British shop that aims to put young designers on top

British shop that aims to put young designers on top
Deirdre McQuillan, Fashion Editor, in London

Irish Times
Feb 16, 2005

LONDON FASHION WEEK: Yesterday morning, in the august surroundings
of the Royal Academy in Mayfair, three new young generation British
designers sponsored by Top Shop got the chance to present catwalk
shows and their professional mettle to press and buyers.

The three, Gardem Demerdjian, a Lebanese Armenian from Beirut,
Ebru Ercon, a British-born designer of Turkish descent, and Swash,
two graduates of Central St Martin’s, produced widely differing
collections for winter 2005. Each had its strengths and surprises,
but Gardem was outstanding.

His clothes, hand-dyed in earthy colours, harked back to the l8th
century, but in a modern way.

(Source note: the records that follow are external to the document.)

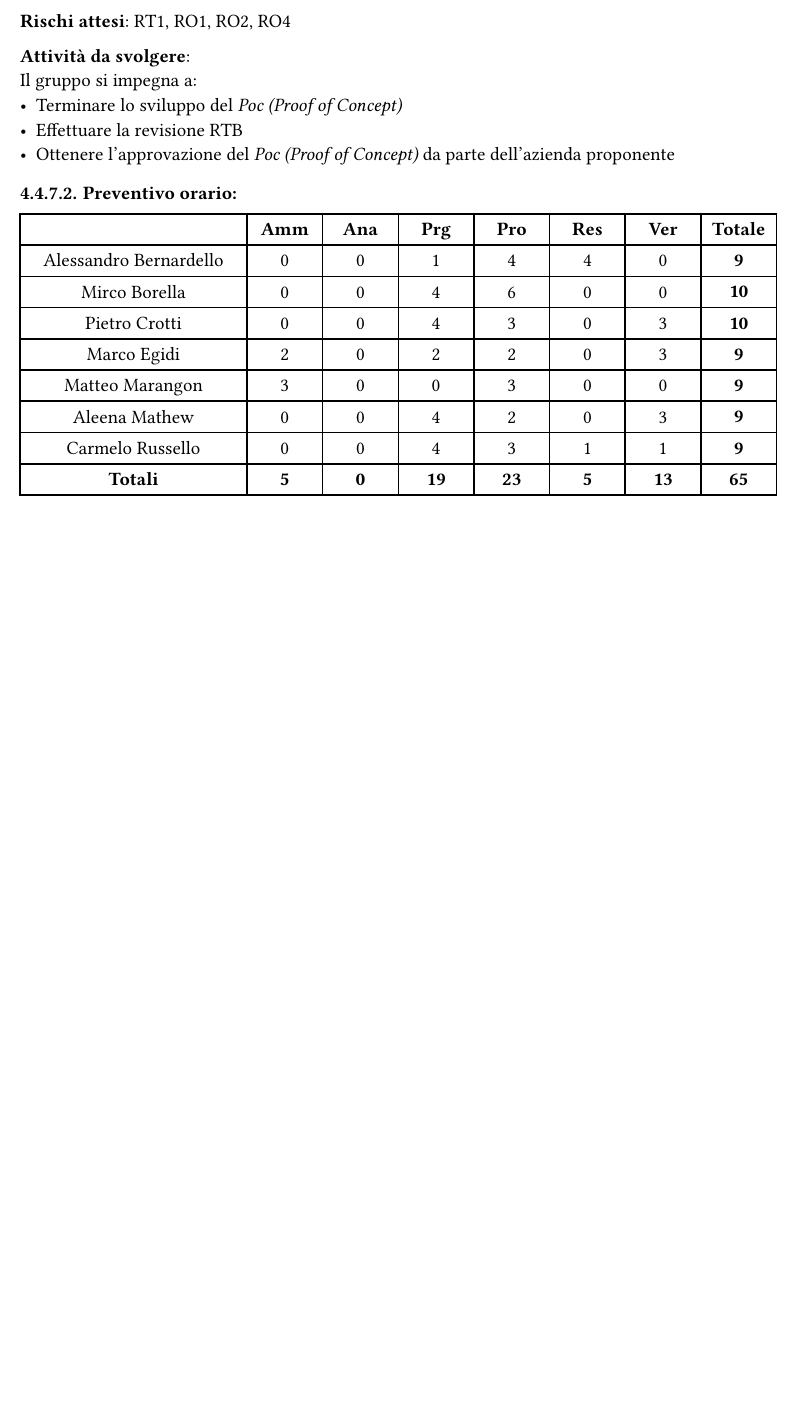
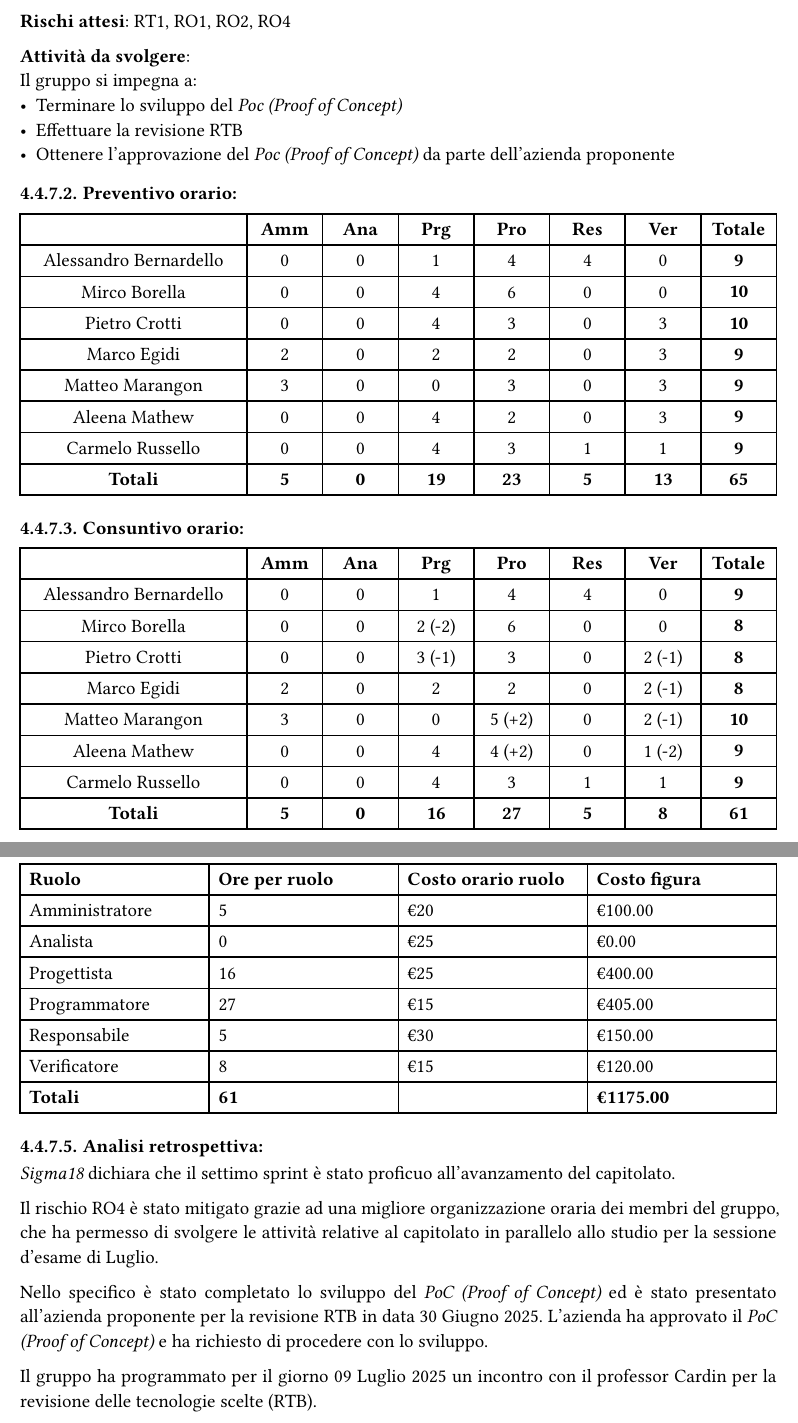
Before and after one commit to Sigma18Unipd/docs, a Typst document (2-RTB/documentidiprogetto/pianodiprogetto_1.0.0.typ): part of page 25 of 25 before the commit and two parts of pages 25 and 26 of 27 after it, the two joined at a grey line, cut so that both start at the same text, the shorter picture padded with empty space. Compiled offline with Typst 0.15.

Commit message:
closes #101

```diff
--- a/2-RTB/documentidiprogetto/pianodiprogetto_1.0.0.typ
+++ b/2-RTB/documentidiprogetto/pianodiprogetto_1.0.0.typ
@@ -11,6 +11,11 @@
   versioneAttuale: "1.0.0",
   versioni: (
     "1.0.0",
+    "2025/07/08",
+    "Matteo Marangon",
+    "Mirco Borella",
+    "Aggiornamento retrospettiva settimo sprint e inizio ottavo sprint",
+    "0.7.0",
     "2025/06/26",
     "Aleena Mathew",
     "Carmelo Russello",
@@ -907,8 +911,11 @@ Il gruppo si impegna a:
   [Mirco Borella], [0], [0], [4], [6], [0], [0], [*10*],
   [Pietro Crotti], [0], [0], [4], [3], [0], [3], [*10*],
   [Marco Egidi], [2], [0], [2], [2], [0], [3], [*9*],
-  [Matteo Marangon], [3], [0], [0], [3], [0], [0], [*9*],
+  [Matteo Marangon], [3], [0], [0], [3], [0], [3], [*9*],
   [Aleena Mathew], [0], [0], [4], [2], [0], [3], [*9*],
   [Carmelo Russello], [0], [0], [4], [3], [1], [1], [*9*],
   [*Totali*], [*5*], [*0*], [*19*], [*23*], [*5*], [*13*], [*65*],
 )
+
+==== *Consuntivo orario*:
+#table(
@@ -914,0 +926,15 @@ Il gruppo si impegna a:
+  table.header([], [*Amm*], [*Ana*], [*Prg*], [*Pro*], [*Res*], [*Ver*], [*Totale*]),
+  [Alessandro Bernardello], [0], [0], [1], [4], [4], [0], [*9*],
+  [Mirco Borella], [0], [0], [2 (-2)], [6], [0], [0], [*8*],
+  [Pietro Crotti], [0], [0], [3 (-1)], [3], [0], [2 (-1)], [*8*],
+  [Marco Egidi], [2], [0], [2], [2], [0], [2 (-1)], [*8*],
+  [Matteo Marangon], [3], [0], [0], [5 (+2)], [0], [2 (-1)], [*10*],
+  [Aleena Mathew], [0], [0], [4], [4 (+2)], [0], [1 (-2)], [*9*],
+  [Carmelo Russello], [0], [0], [4], [3], [1], [1], [*9*],
+  [*Totali*], [*5*], [*0*], [*16*], [*27*], [*5*], [*8*], [*61*],
+)
+
+#pagebreak()
+
+==== *Consuntivo costo*:
+#table(
@@ -914,0 +944,19 @@ Il gruppo si impegna a:
+  table.header([*Ruolo*], [*Ore per ruolo*], [*Costo orario ruolo*], [*Costo figura*]),
+  [Amministratore], [5], [€20], [€100.00],
+  [Analista], [0], [€25], [€0.00],
+  [Progettista], [16], [€25], [€400.00],
+  [Programmatore], [27], [€15], [€405.00],
+  [Responsabile], [5], [€30], [€150.00],
+  [Verificatore], [8], [€15], [€120.00],
+  [*Totali*], [*61*], [], [*€1175.00*],
+)
+
+
+==== *Analisi retrospettiva*:
+_Sigma18_ dichiara che il settimo sprint è stato proficuo all'avanzamento del capitolato.
+
+Il rischio RO4 è stato mitigato grazie ad una migliore organizzazione oraria dei membri del gruppo, che ha permesso di svolgere le attività relative al capitolato in parallelo allo studio per la sessione d'esame di Luglio.
+
+Nello specifico è stato completato lo sviluppo del _PoC (Proof of Concept)_ ed è stato presentato all'azienda proponente per la revisione RTB in data 30 Giugno 2025. L'azienda ha approvato il _PoC (Proof of Concept)_ e ha richiesto di procedere con lo sviluppo.
+
+Il gruppo ha programmato per il giorno 09 Luglio 2025 un incontro con il professor Cardin per la revisione delle tecnologie scelte (RTB).
@@ -914,0 +984,6 @@ Il gruppo si impegna a:
+- Effettuare la revisione RTB con il professor Cardin
+- Effettuare la revisione RTB con il professore Vardanega (in caso di semaforo verde dall'incontro con il professor Cardin)
+- Iniziare la fase del PB (Product Baseline) e dello sviluppo del'MVP (Minimum Viable Product)
+
+==== *Preventivo orario*:
+#table(
@@ -914,0 +994,5 @@ Il gruppo si impegna a:
+  table.header([], [*Amm*], [*Ana*], [*Prg*], [*Pro*], [*Res*], [*Ver*], [*Totale*]),
+  [Alessandro Bernardello], [0], [0], [1], [1], [0], [0], [*2*],
+  [Mirco Borella], [0], [0], [0], [0], [2], [0], [*2*],
+  [Pietro Crotti], [0], [2], [0], [0], [0], [0], [*2*],
+  [Marco Egidi], [0], [0], [0], [0], [2], [0], [*2*],
```
Also changed, not shown: 2-RTB/documentidiprogetto/pianodiprogetto_1.0.0.typ (44 more changed lines).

Highwayman coats flared over ballerina
layers of thin and delicate tulles, nets, silks and chiffons.

Imagine Marie Antoinette in a firmly fitted black jacket, raggy skirts
and long, loose hair. Chocolate leather jodhpurs and a tight, toreador
jacket was another typical combination and accessories like crystal
studded headphones, silver jewelled belts and mitts added witty,
decorative touches.

Swash was more tricksy and playful, using marine rope to loop elements
of a skirt together or to lace up a grey wool jacket.

Leg o’mutton trousers are not the most flattering clothing items and
the Long John Silver look appeared self consciously laboured. Outsize
bucket pockets, cropped academic gowns and a pink cable-knit coat
with gold lame trousers did little to excite the imagination either.

Ebru Ercom used robust materials like army blankets, rough hemp and
denim to fashion some artful combinations that often worked in a
folksy way like a black, empire-line pleated dress with a cutaway
white blanket bolero and white beads.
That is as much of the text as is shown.